The negotiations began formally with a ministerial meeting on 24th July, and the agreed objective is to complete them by the spring. A second ministerial meeting, which I attended for the United Kingdom, was held in Brussels on 21st December in order to take stock of the progress made so far and to indentify the issues requiring further negotiation. Human rights was among the subjects discussed, and it was agreed that there was a need for further discussion of the problem.
Is the Minister making progress on this matter of human rights? Is it Her Majesty's Government's intention to continue to press for some provision in the Lome convention for suspension of aid to countries which grossly and persistently violate human rights? Moreover, has he found that the developing countries recognise that this subject must be discussed, despite their natural reservations about their own sovereignty?
The hon. Gentleman has put the point fairly. One of the indications of the progress is that, increasingly, the ACP countries accept that this issue needs to be discussed. We are certain that in the Community's future aid programmes human rights must be given higher consideration and that the agreement should effectively reflect this need.

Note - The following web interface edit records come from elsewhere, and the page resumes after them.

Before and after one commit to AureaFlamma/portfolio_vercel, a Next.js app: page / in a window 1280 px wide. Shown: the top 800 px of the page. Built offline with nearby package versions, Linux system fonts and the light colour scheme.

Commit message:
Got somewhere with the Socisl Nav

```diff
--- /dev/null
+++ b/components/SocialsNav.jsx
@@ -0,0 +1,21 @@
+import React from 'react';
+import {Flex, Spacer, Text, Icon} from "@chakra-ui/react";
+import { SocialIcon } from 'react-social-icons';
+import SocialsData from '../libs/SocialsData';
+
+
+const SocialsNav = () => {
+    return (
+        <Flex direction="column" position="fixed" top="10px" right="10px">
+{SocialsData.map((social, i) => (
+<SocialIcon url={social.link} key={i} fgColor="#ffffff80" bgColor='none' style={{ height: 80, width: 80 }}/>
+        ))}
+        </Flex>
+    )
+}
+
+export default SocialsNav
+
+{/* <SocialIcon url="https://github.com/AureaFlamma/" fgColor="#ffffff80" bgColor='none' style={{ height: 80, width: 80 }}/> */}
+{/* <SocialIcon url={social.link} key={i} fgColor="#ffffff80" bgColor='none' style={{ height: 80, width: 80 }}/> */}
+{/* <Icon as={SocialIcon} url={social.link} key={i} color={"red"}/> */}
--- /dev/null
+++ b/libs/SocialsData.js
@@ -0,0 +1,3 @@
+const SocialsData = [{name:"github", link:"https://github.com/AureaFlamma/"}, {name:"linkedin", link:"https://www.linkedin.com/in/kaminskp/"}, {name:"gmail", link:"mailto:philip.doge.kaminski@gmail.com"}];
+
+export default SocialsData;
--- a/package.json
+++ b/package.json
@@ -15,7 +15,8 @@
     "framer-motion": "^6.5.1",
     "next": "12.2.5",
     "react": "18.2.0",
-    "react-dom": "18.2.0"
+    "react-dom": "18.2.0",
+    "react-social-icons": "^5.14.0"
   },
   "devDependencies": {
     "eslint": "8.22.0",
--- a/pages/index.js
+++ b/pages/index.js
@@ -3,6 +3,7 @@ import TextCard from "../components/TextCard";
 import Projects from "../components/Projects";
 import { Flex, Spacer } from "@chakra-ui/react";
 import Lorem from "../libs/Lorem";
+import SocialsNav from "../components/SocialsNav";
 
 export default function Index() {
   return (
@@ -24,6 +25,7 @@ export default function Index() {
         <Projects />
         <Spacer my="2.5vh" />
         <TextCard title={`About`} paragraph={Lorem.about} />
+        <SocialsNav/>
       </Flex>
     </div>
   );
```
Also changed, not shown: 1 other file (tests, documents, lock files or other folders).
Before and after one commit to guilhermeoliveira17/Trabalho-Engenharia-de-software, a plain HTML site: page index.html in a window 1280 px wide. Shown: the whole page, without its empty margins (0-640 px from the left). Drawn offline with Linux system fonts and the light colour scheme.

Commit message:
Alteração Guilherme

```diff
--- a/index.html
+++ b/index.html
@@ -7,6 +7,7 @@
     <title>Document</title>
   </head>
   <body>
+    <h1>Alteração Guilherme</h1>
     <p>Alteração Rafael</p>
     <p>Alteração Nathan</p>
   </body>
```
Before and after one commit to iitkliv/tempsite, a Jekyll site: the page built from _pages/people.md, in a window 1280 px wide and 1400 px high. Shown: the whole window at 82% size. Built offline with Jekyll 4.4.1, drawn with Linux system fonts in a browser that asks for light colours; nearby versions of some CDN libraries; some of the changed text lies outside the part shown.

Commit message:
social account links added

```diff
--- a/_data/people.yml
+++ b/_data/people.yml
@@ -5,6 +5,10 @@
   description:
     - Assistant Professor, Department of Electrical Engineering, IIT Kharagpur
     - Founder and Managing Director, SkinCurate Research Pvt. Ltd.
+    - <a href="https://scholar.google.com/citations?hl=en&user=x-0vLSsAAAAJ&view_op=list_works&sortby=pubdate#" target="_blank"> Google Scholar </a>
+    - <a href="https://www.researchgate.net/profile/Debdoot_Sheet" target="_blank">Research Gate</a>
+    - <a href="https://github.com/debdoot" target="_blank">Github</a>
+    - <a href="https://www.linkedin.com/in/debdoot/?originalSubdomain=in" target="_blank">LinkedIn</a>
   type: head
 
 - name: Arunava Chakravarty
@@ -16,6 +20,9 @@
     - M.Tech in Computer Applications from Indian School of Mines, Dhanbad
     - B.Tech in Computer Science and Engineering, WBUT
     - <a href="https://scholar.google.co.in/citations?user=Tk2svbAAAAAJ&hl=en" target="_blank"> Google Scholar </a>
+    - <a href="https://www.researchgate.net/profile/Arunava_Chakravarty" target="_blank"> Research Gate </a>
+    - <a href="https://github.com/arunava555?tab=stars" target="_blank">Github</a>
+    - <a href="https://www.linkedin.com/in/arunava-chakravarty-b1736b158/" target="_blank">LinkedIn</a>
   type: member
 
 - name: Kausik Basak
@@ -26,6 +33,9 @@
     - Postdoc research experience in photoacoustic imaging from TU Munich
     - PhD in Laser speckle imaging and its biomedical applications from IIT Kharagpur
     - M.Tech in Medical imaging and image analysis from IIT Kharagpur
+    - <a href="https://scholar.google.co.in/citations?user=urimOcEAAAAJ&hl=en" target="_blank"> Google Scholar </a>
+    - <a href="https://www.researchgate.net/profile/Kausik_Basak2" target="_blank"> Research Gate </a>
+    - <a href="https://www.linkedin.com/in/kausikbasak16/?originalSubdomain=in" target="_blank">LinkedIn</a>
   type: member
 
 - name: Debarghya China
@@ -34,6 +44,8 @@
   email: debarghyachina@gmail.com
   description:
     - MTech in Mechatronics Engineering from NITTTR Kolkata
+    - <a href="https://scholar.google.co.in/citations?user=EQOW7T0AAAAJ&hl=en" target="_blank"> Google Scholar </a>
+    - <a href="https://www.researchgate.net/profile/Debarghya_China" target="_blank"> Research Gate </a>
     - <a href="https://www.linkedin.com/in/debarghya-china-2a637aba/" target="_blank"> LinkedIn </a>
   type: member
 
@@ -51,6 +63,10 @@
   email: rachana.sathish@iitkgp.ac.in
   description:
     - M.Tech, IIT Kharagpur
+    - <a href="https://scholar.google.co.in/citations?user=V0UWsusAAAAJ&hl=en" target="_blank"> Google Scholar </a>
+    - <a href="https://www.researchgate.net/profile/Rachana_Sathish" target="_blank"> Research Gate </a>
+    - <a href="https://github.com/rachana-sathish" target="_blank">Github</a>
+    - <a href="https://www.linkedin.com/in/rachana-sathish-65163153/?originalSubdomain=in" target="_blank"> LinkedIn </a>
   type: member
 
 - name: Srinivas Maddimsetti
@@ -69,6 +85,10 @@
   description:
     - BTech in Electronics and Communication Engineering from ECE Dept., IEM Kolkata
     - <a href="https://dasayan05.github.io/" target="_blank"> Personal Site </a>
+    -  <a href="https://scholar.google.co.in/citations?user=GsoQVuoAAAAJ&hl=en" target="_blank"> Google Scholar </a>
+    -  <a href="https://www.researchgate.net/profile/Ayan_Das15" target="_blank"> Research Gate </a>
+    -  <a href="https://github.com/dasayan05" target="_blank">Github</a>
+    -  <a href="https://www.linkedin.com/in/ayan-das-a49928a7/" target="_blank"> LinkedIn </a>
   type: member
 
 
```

With regard to help for underdeveloped countries through the EEC, may I ask what is happening about the sugar producer countries of the Caribbean and of Mauritius, which seem to be suffering from regulations being made by the EEC which will make the standard of living in those poor countries much lower?
The special sugar arrangements are not part of the negotiations currently going on about the future of the Lome convention. I should have thought that my hon. Friend would find that reassuring, because the protocol on sugar firmly protects the interests of Commonwealth sugar producers, for whom, as we all know, the sale of their sugar crop is a matter of life or death.
The Community is anxious to work out an effective economic relationship with those countries which should properly belong to the ACP grouping. Certainly there is a strong argument that if we can get such effective economic arrangements this will enable them to have more balanced general political arrangements than might otherwise be the case.
Is not there a fundamental political contradiction in having one criterion, namely, human rights, for the Lome convention, and another criterion, namely, status quo, when dealing with countries such as Iran?
My right hon. Friend he Secretary of State has been very candid about this matter with the House on a number of occasions. The constant argument of the cynic throughout history is, that because it is impossible to make progress on the whole front at once one should take no steps forward. We believe that if one cares deeply about issues such as human rights it is important to approach the issue pragmatically, to build by getting results which can achieve progress in particular situations and have a cumulative effect.
Why, under the Lome convention, are Commonwealth countries in Africa given trading privileges into the Common Market which are denied to Commonwealth countries in Asia, such as India? Is not this a blatantly unfair discrimination, to which the Government were signatories? What do the Government intend to do about it?
I think that the hon. Gentleman is right to point out that there is a certain dichotomy here. The Government are emphatic that the Community must have an effective and growing programme of assistance to the so-called non-associates, because we do not want to see the Lome convention becoming a divisive measure in so far as our relationships with the Third World as a whole are concerned.